DATASET RECORDS:
________________________________________

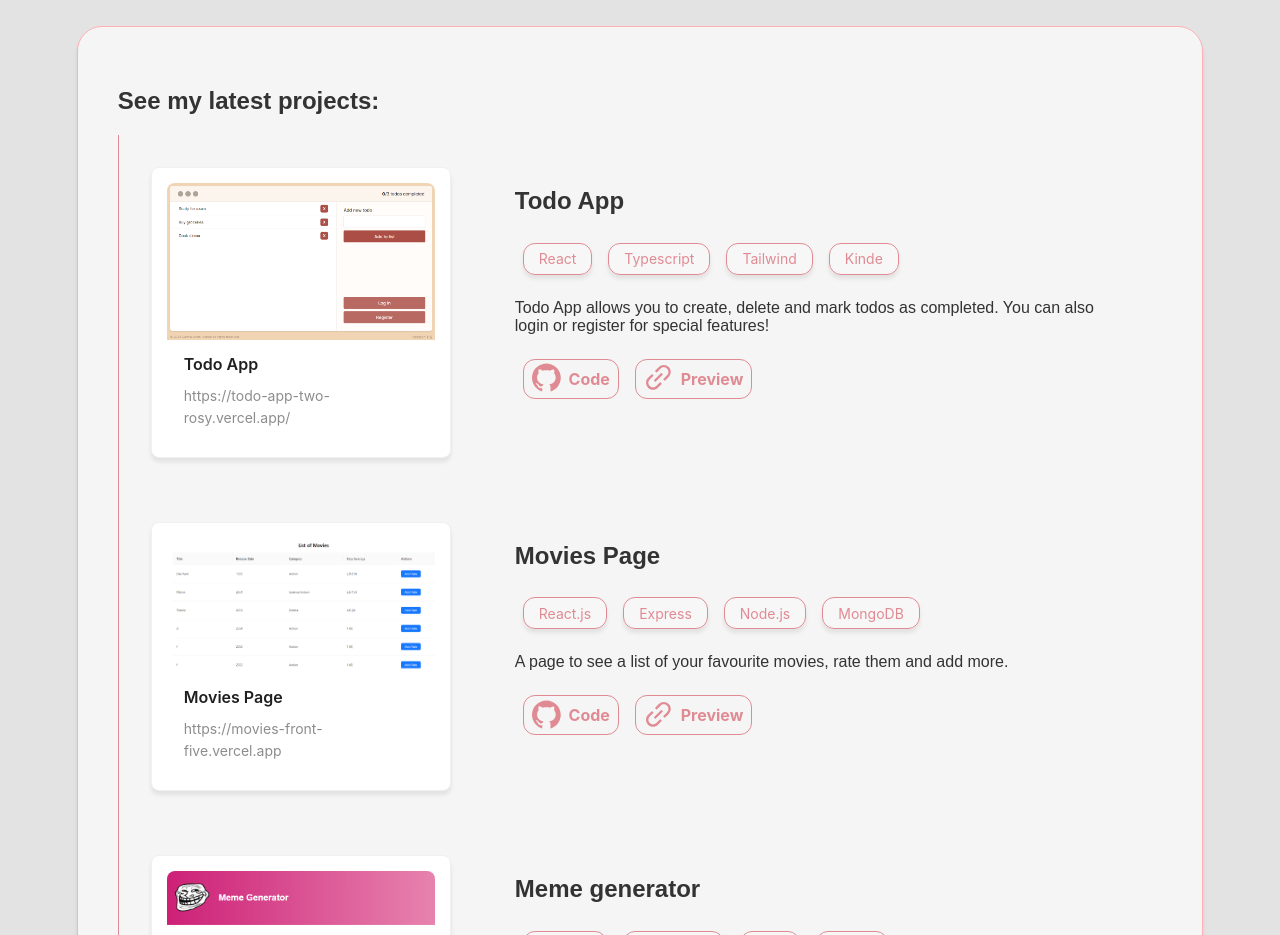
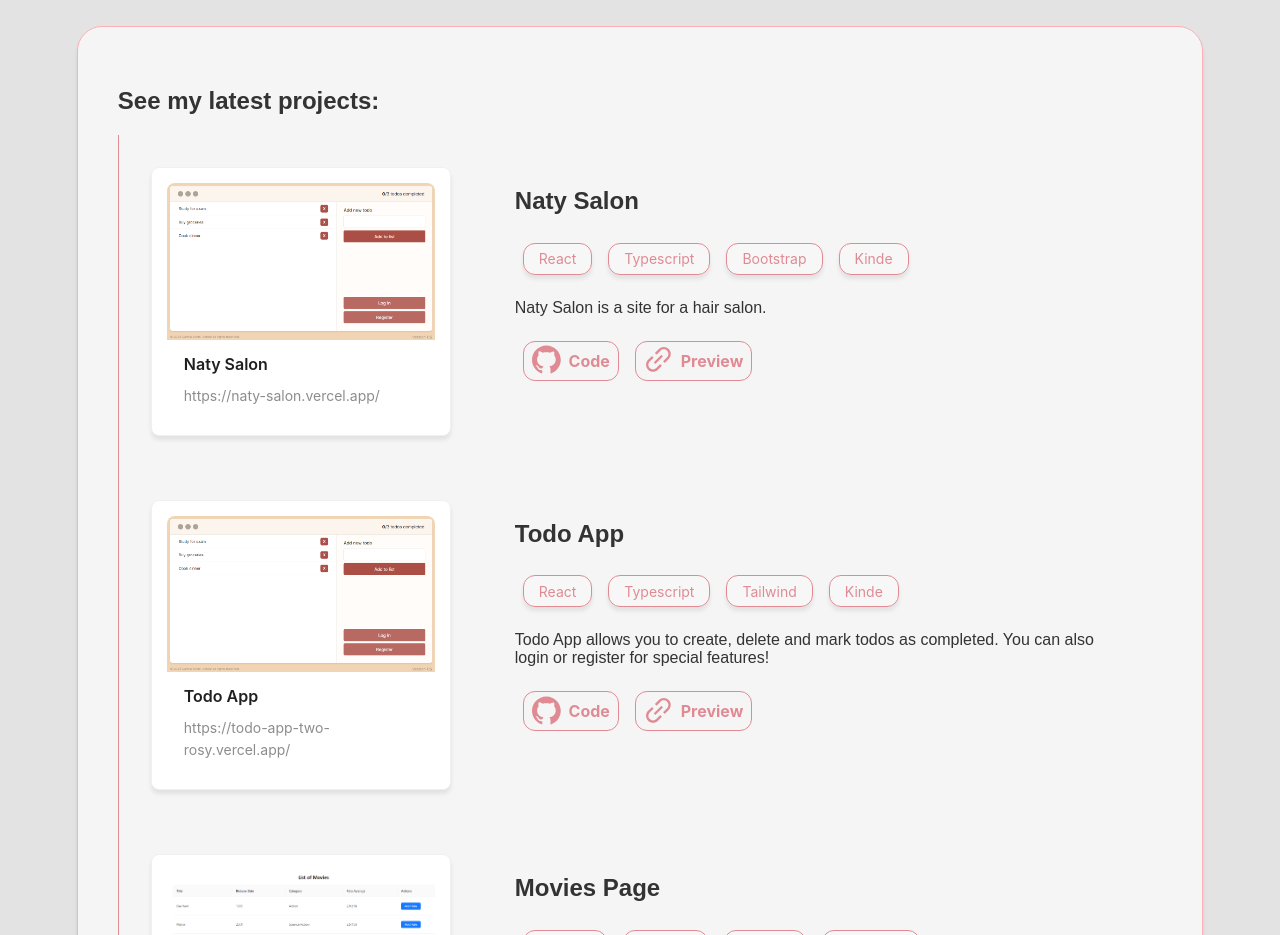
Before and after one commit to CamilaSironi/My-portfolio, a React (Vite) app: page / in a window 1280 px wide. Shown: the part 900-1835 px from the top of the page. Built offline with nearby package versions, Linux system fonts and the light colour scheme.

Commit message:
add project

```diff
--- a/src/components/projects.jsx
+++ b/src/components/projects.jsx
@@ -11,6 +11,29 @@ function Projects() {
         <div id="projects">
             <h2>See my latest projects:</h2>
             <div className="card-container">
+
+            <div className="card">
+                    <Link href={'https://naty-salon.vercel.app/'} target="_blank">
+                        <Card
+                            hoverable
+                            bordered={true}
+                            cover={<img alt="example" src={img4} />}
+                            type='flex'
+                        >
+                            <Meta title="Naty Salon" description="https://naty-salon.vercel.app/" />
+                        </Card>
+                    </Link>
+                    <div className="description">
+                        <h2>Naty Salon</h2>
+                        <Button className="project-skill" type="primary">React</Button>
+                        <Button className="project-skill" type="primary">Typescript</Button>
+                        <Button className="project-skill" type="primary">Bootstrap</Button>
+                        <Button className="project-skill" type="primary">Kinde</Button>
+                        <p>Naty Salon is a site for a hair salon. </p>
+                        <Button className="btn" type="link" href="https://github.com/CamilaSironi/Naty-salon" target="_blank" icon={<GithubOutlined/>} size="large">Code</Button>
+                        <Button className="btn" type="link" href="https://naty-salon.vercel.app/" target="_blank" icon={<LinkOutlined />} size="large">Preview</Button>
+                    </div>
+                </div>
 
                 <div className="card">
                     <Link href={'https://todo-app-two-rosy.vercel.app/'} target="_blank">
```
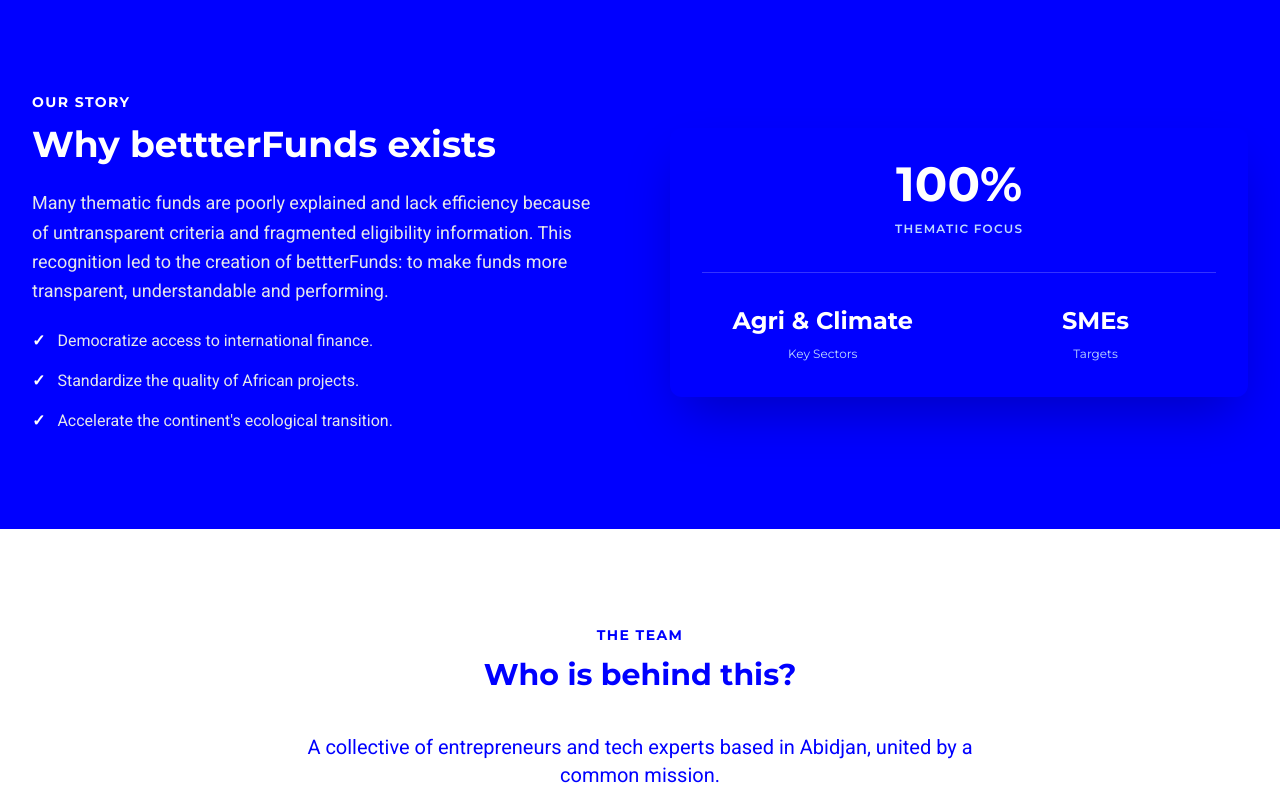
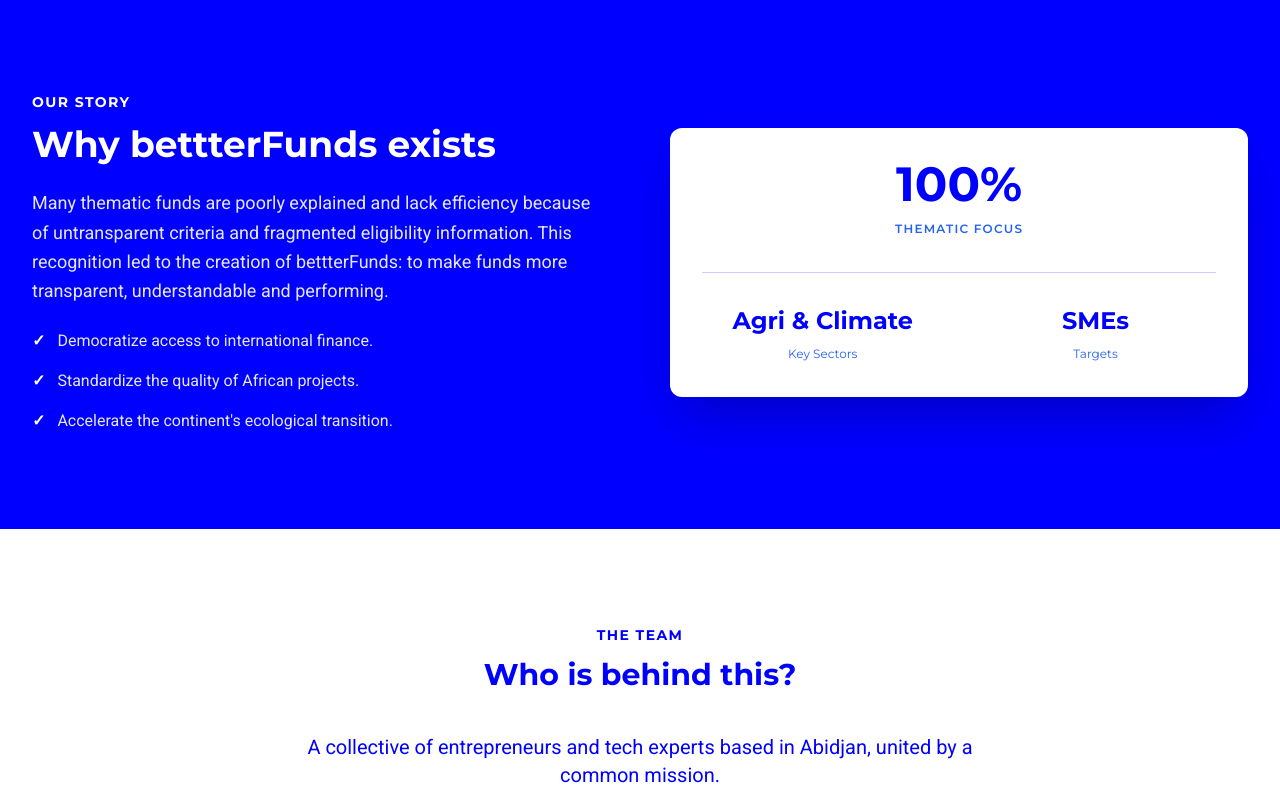
Before and after one commit to bettterfunds/landing-page, a plain HTML site: page index.html in a window 1280 px wide. Shown: the part 5000-5800 px from the top of the page. Drawn offline with nearby package versions, Linux system fonts and the light colour scheme.

Commit message:
review flip card text color and stats box

```diff
--- a/index.html
+++ b/index.html
@@ -143,7 +143,7 @@
         .flip-inner { position: relative; width: 18rem; height: 22rem; transition: transform 0.6s; transform-style: preserve-3d; }
         .flip-card:hover .flip-inner, .flip-inner.is-flipped { transform: rotateY(180deg); }
         .flip-face { position: absolute; inset:0; backface-visibility: hidden; border-radius: 0.75rem; display:flex; flex-direction:column; align-items:center; justify-content:flex-start; padding:1rem; box-sizing:border-box; }
-        .flip-front { background: white; color: #022c6b; }
+        .flip-front { background: white; color: #0000FF; }
         .flip-back { background: #0000FF; color: white; transform: rotateY(180deg); display:block; }
         .flip-img { width:10rem; height:10rem; border-radius:9999px; background:white; display:flex; align-items:center; justify-content:center; font-weight:700; font-size:1.75rem; color:#022c6b; }
         /* Ring + shadow for photos */
@@ -648,19 +648,19 @@
                     </ul>
                 </div>
                 <!-- Boxed Stats (Inverted for contrast: Blue box on White BG) -->
-                <div class="md:w-1/2 bg-brand-blue p-8 rounded-xl shadow-2xl">
+                <div class="md:w-1/2 bg-white p-8 rounded-xl shadow-2xl">
                     <div class="text-center mb-8">
-                        <span class="font-display block text-5xl font-bold text-white mb-2">100%</span>
-                        <span class="font-display text-blue-200 text-xs uppercase tracking-widest font-semibold" data-i18n="stats_focus">Focus Thématique</span>
+                        <span class="font-display block text-5xl font-bold text-brand-blue mb-2">100%</span>
+                        <span class="font-display text-blue-600 text-xs uppercase tracking-widest font-semibold" data-i18n="stats_focus">Focus Thématique</span>
                     </div>
-                    <div class="grid grid-cols-2 gap-8 pt-8 border-t border-white/20 font-display">
+                    <div class="grid grid-cols-2 gap-8 pt-8 border-t border-brand-blue/20 font-display">
                         <div class="text-center">
-                            <span class="block text-2xl font-bold text-white mb-1" data-i18n="stats_sectors_val">Agri & Climat</span>
-                            <span class="text-blue-200 text-xs" data-i18n="stats_sectors_key">Secteurs Clés</span>
+                            <span class="block text-2xl font-bold text-brand-blue mb-1" data-i18n="stats_sectors_val">Agri & Climat</span>
+                            <span class="text-blue-600 text-xs" data-i18n="stats_sectors_key">Secteurs Clés</span>
                         </div>
                         <div class="text-center">
-                            <span class="block text-2xl font-bold text-white mb-1" data-i18n="stats_targets_val">PME & ETI</span>
-                            <span class="text-blue-200 text-xs" data-i18n="stats_targets_key">Cibles</span>
+                            <span class="block text-2xl font-bold text-brand-blue mb-1" data-i18n="stats_targets_val">PME & ETI</span>
+                            <span class="text-blue-600 text-xs" data-i18n="stats_targets_key">Cibles</span>
                         </div>
                     </div>
                 </div>
```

________________________________________

EXERCISE INSTRUCTIONS:
Could you write all the entries out again exactly, but without their pictures?

ANSWER BOX:
Before and after one commit to CamilaSironi/My-portfolio, a React (Vite) app: page / in a window 1280 px wide. Shown: the part 900-1835 px from the top of the page. Built offline with nearby package versions, Linux system fonts and the light colour scheme.

Commit message:
add project

```diff
--- a/src/components/projects.jsx
+++ b/src/components/projects.jsx
@@ -11,6 +11,29 @@ function Projects() {
         <div id="projects">
             <h2>See my latest projects:</h2>
             <div className="card-container">
+
+            <div className="card">
+                    <Link href={'https://naty-salon.vercel.app/'} target="_blank">
+                        <Card
+                            hoverable
+                            bordered={true}
+                            cover={<img alt="example" src={img4} />}
+                            type='flex'
+                        >
+                            <Meta title="Naty Salon" description="https://naty-salon.vercel.app/" />
+                        </Card>
+                    </Link>
+                    <div className="description">
+                        <h2>Naty Salon</h2>
+                        <Button className="project-skill" type="primary">React</Button>
+                        <Button className="project-skill" type="primary">Typescript</Button>
+                        <Button className="project-skill" type="primary">Bootstrap</Button>
+                        <Button className="project-skill" type="primary">Kinde</Button>
+                        <p>Naty Salon is a site for a hair salon. </p>
+                        <Button className="btn" type="link" href="https://github.com/CamilaSironi/Naty-salon" target="_blank" icon={<GithubOutlined/>} size="large">Code</Button>
+                        <Button className="btn" type="link" href="https://naty-salon.vercel.app/" target="_blank" icon={<LinkOutlined />} size="large">Preview</Button>
+                    </div>
+                </div>
 
                 <div className="card">
                     <Link href={'https://todo-app-two-rosy.vercel.app/'} target="_blank">
```
Before and after one commit to bettterfunds/landing-page, a plain HTML site: page index.html in a window 1280 px wide. Shown: the part 5000-5800 px from the top of the page. Drawn offline with nearby package versions, Linux system fonts and the light colour scheme.

Commit message:
review flip card text color and stats box

```diff
--- a/index.html
+++ b/index.html
@@ -143,7 +143,7 @@
         .flip-inner { position: relative; width: 18rem; height: 22rem; transition: transform 0.6s; transform-style: preserve-3d; }
         .flip-card:hover .flip-inner, .flip-inner.is-flipped { transform: rotateY(180deg); }
         .flip-face { position: absolute; inset:0; backface-visibility: hidden; border-radius: 0.75rem; display:flex; flex-direction:column; align-items:center; justify-content:flex-start; padding:1rem; box-sizing:border-box; }
-        .flip-front { background: white; color: #022c6b; }
+        .flip-front { background: white; color: #0000FF; }
         .flip-back { background: #0000FF; color: white; transform: rotateY(180deg); display:block; }
         .flip-img { width:10rem; height:10rem; border-radius:9999px; background:white; display:flex; align-items:center; justify-content:center; font-weight:700; font-size:1.75rem; color:#022c6b; }
         /* Ring + shadow for photos */
@@ -648,19 +648,19 @@
                     </ul>
                 </div>
                 <!-- Boxed Stats (Inverted for contrast: Blue box on White BG) -->
-                <div class="md:w-1/2 bg-brand-blue p-8 rounded-xl shadow-2xl">
+                <div class="md:w-1/2 bg-white p-8 rounded-xl shadow-2xl">
                     <div class="text-center mb-8">
-                        <span class="font-display block text-5xl font-bold text-white mb-2">100%</span>
-                        <span class="font-display text-blue-200 text-xs uppercase tracking-widest font-semibold" data-i18n="stats_focus">Focus Thématique</span>
+                        <span class="font-display block text-5xl font-bold text-brand-blue mb-2">100%</span>
+                        <span class="font-display text-blue-600 text-xs uppercase tracking-widest font-semibold" data-i18n="stats_focus">Focus Thématique</span>
                     </div>
-                    <div class="grid grid-cols-2 gap-8 pt-8 border-t border-white/20 font-display">
+                    <div class="grid grid-cols-2 gap-8 pt-8 border-t border-brand-blue/20 font-display">
                         <div class="text-center">
-                            <span class="block text-2xl font-bold text-white mb-1" data-i18n="stats_sectors_val">Agri & Climat</span>
-                            <span class="text-blue-200 text-xs" data-i18n="stats_sectors_key">Secteurs Clés</span>
+                            <span class="block text-2xl font-bold text-brand-blue mb-1" data-i18n="stats_sectors_val">Agri & Climat</span>
+                            <span class="text-blue-600 text-xs" data-i18n="stats_sectors_key">Secteurs Clés</span>
                         </div>
                         <div class="text-center">
-                            <span class="block text-2xl font-bold text-white mb-1" data-i18n="stats_targets_val">PME & ETI</span>
-                            <span class="text-blue-200 text-xs" data-i18n="stats_targets_key">Cibles</span>
+                            <span class="block text-2xl font-bold text-brand-blue mb-1" data-i18n="stats_targets_val">PME & ETI</span>
+                            <span class="text-blue-600 text-xs" data-i18n="stats_targets_key">Cibles</span>
                         </div>
                     </div>
                 </div>
```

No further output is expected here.